Keywords: Primary schools., School violence, gender-based violence

School-gender-based violence in Africa: Prevalence and consequences (Review Completed - Accepted)

This paper reviews some available literature on school violence in African context and illustrates results of an original cross sectional descriptive research conducted in Khartoum State, Sudan. A total of 240 respondents were randomly selected from fifteen primary schools for girls from the main three localities of Khartoum State.

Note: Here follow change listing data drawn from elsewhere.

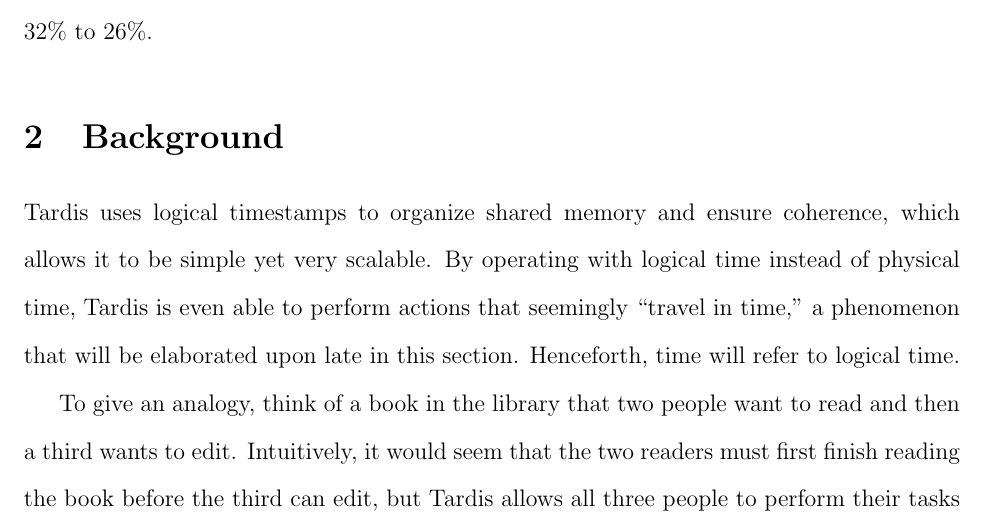
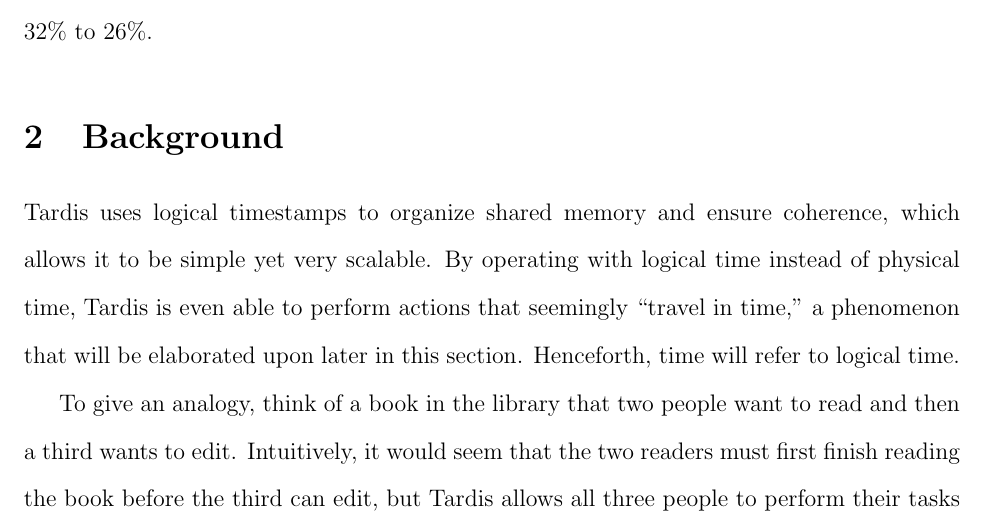
Before and after one commit to liuhenry4428/TARDIS-Paper, a LaTeX document (report.tex): part of page 3 of 16, cut so that both start at the same text. Compiled offline with pdfLaTeX.

Commit message:
Added a letter

```diff
--- a/report.tex
+++ b/report.tex
@@ -95,7 +95,7 @@ configurations of leasing protocols to reduce the number of renewals. Our total
 \section{Background}
 \label{sec:background}
 
-Tardis uses logical timestamps to organize shared memory and ensure coherence, which allows it to be simple yet very scalable. By operating with logical time instead of physical time, Tardis is even able to perform actions that seemingly “travel in time,” a phenomenon that will be elaborated upon late in this section. Henceforth, time will refer to logical time.
+Tardis uses logical timestamps to organize shared memory and ensure coherence, which allows it to be simple yet very scalable. By operating with logical time instead of physical time, Tardis is even able to perform actions that seemingly “travel in time,” a phenomenon that will be elaborated upon later in this section. Henceforth, time will refer to logical time.
 
 
 To give an analogy, think of a book in the library that two people want to read and then a third wants to edit. Intuitively, it would seem that the two readers must first finish reading the book before the third can edit, but Tardis allows all three people to perform their tasks at the same time.  Using arbitrary but realistic numbers, the first person may read the book from logical time 0 to 10, the second person reads from 0 to 20, and the editor “travels in time” and starts editing the book at time 21.
```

The objective of the study were to explore different forms of violence that girls face in schools and at home; to find out the psychological consequences experienced by the girl-child after facing violence; how the girl seeks help; and finally to draw recommendations for educational policy makers. It was found that girls face many forms of violence as they are in young age. The main causes are related to many inter-connected factors. Most common factor is due to socialization and rigid treatment that girls face at home. Girls who experienced extreme violence at home reflect their emotions passively in form of violated behaviour against their peer students at school. Also, the study highlighted the negative physical and psychological impact of violence on young girls, which affect and reduce their educational achievements and normal life. Moreover, the socioeconomic level of girl’s parents has not contributed as a significant factor to violence. It is clear from this research that violence against young girls is a reality and it occurs at all class levels and at different settings (home, schools and streets). The first person the girls seek help from is her school friend. However, communication with mother was limited due to educational gap and that mothers in some cases are the actor of harassment. Finally the research recommends to encourage and support men and boys to take an active part in the prevention and elimination of all forms of violence and especially gender based violence and increase awareness of men and boys responsibility in ending the cycle of violence; policy makers should play a great role to promote gender equality especially during the process of socialization.

 

Keywords: Primary schools., School violence, gender-based violence